In Italian, La Dolce Vita means a life of pleasure and simple luxury; it’s about enjoying the good things and about really indulging in the things you love. It was a classic movie that introduced the world to the uniqueness of the Italian lifestyle, Vespa and all. (picture by Jann Huizenga)
Italians know the importance of not taking things too seriously and this includes not coming on time to appointments. It’s the right attitude in this giant, bustling city where taking any kind of transportation takes hours, except, of course, if you are on a Vespa scooter.
Nicola Mammolenti, marketing and web manager at Vespa and bike rental company Bici & Baci zooms through the Rome traffic like there is no tomorrow and his old vintage model is holding up beautifully. The company is not just a rental agency, he explains, it’s a place where everyone is a fervent Vespa fan, to the point that they set up their own little museum in the basement of one of the shops. “Some of these models we got from the garbage,” he smiles. “Here, they got a second life.”
Adored by Italians ever since it made its public debut at the 1946 Milan design fair, the little scooter immediately became one of the symbols of the good life in Rome. It was cheap and reliable, women could ride it in skirts, and its concealed engine kept oil, grease and dirt from chic Italian clothes. More than this, the Vespa was, and still is, fun.
It was Hollywood that made the little scooter an international icon. In the fifties and sixties, the Americans discovered that is was much cheaper to shoot their movies in Italy. Soon Rome became the place to be for international stars, famous singers, actors, emerging stars, starlets, princes, princesses and billionaires.
The Vespa’s first appearance on the big international movie screen was in Roman Holiday, a 1953 romantic comedy starring Audrey Hepburn and Gregory Peck. The glamorous Hollywood couple rode carefree around Rome on one of the scooters, aimlessly and stylishly. Audiences wanted to do the same and according to some figures the movie generated 100,000 Vespa sales.
La Dolce Vita
But the scooter was just one object in the greater scheme of things. The great Federico Fellini, Italy’s most famous movie director, made the Italian way of life, Vespa and all, world famous with his movie La Dolce Vita. His drama gave a glimpse into café society during the post war period in Italy. With its extravagant costumes and easy going lack of structure, the film truly represented what was meant by the sweet life.
The story was simple enough. It followed Marcello Rubini, a journalist writing for gossip magazines, over seven days and nights on his journey through Rome in a fruitless search for love and happiness.
When Federico Fellini shot his film in the Via Veneto, the road where all the night clubs and side walk cafes were located, he created a new era in world cinema and in fashion.
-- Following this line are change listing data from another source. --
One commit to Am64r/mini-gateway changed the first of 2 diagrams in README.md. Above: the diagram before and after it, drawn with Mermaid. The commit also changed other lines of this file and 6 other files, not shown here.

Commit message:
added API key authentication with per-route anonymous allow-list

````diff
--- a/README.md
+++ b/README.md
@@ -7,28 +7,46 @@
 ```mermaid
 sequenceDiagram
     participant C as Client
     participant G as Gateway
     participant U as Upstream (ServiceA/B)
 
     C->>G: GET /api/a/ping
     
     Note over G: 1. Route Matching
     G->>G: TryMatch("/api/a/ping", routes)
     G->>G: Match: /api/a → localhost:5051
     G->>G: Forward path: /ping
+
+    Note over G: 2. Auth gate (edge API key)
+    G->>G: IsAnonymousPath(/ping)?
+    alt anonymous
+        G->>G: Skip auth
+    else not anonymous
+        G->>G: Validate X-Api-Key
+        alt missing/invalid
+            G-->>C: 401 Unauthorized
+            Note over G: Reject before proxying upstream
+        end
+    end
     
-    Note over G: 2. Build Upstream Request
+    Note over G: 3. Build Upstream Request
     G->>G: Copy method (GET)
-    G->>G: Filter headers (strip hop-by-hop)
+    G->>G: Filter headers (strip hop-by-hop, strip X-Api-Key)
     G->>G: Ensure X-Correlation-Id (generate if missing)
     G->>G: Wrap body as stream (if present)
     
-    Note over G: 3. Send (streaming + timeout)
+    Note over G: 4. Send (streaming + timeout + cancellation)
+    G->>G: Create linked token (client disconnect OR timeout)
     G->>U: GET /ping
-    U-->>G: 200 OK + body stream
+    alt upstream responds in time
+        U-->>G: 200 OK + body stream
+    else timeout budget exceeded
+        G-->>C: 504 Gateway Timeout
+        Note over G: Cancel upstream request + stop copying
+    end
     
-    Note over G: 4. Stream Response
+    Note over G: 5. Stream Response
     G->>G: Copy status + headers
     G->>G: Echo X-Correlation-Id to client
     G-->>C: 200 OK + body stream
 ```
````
Because of his movie, Italian nights became the symbol of the sweet and lazy way of life, made up of fashion and gossip, paparazzi and tabloid scandal, relationships and forbidden love.
Hollywood on the Tiber
Most of the productions of Hollywood on the Tiber, as the Italian movie productions were called, took place at Europe’s biggest movie studios, Cinecittà. It was populated by stars and divas, on Vespas of course. Even after the sixties, Rome never stopped being popular as an alternative Hollywood. In 2015, Sam Mendes shot Bond movie Spectre at these studios and elsewhere in Rome. Daniel Craig's sharp suits, sunglasses and fast cars fit in perfectly with the Italian aesthetic.
Cinecittà is open to the public and worth a visit if you like cinema. There is a museum featuring a curved Chroma screen showing excerpts from Roman Holiday, Ben Hur, and of course, La Dolce Vita. But what is most amazing at Cinecittà, is the tour of the movie sets. Apart from seeing the studio that was once transformed into Rome’s nightlife avenue, visitors can wander around the Temple of Jerusalem and 15th-century Florence, on a set used for Romeo and Juliet, starring Damian Lewis. Most spectacular is the Ancient Rome set used for the epic HBO/BBC co-production Rome, which feature the intact buildings as they would have been, painted in authentic colors.
Jumping in the Trevi Fountain
Even now, the idea of the sweet life is chained to Rome. The Trevi fountain, as the site of one particular famous scene in Fellini’s movie, attracts crowds every night, when it lights up and rekindles the magical atmosphere of the past. “People try to jump into the water now and then, imitating the movie,” says Luciana Squadrilli, who has lived in Rome for many years and knows what life here is like. Interesting, she says, with lots of great food.
Despite a recent economic crisis, the Italians never lost their ability to kick back and relax, taking a slow, evening walk around, enjoying a lavishly long lunch and plenty of coffee breaks, that much is clear. Coffee is what we are having at the end of the Vespa Italian experience, a tiny sip of it. We are standing at a coffee bar, having, what Mammolenti calls “The best coffee in Italy.” Just going to the Pantheon, which looms on the square behind us, and listening to someone reciting a history lesson has become old fashioned, he says. “If you want to know all those facts, you can stay at home and read them on the internet. When you come to Rome, you need to live the life.”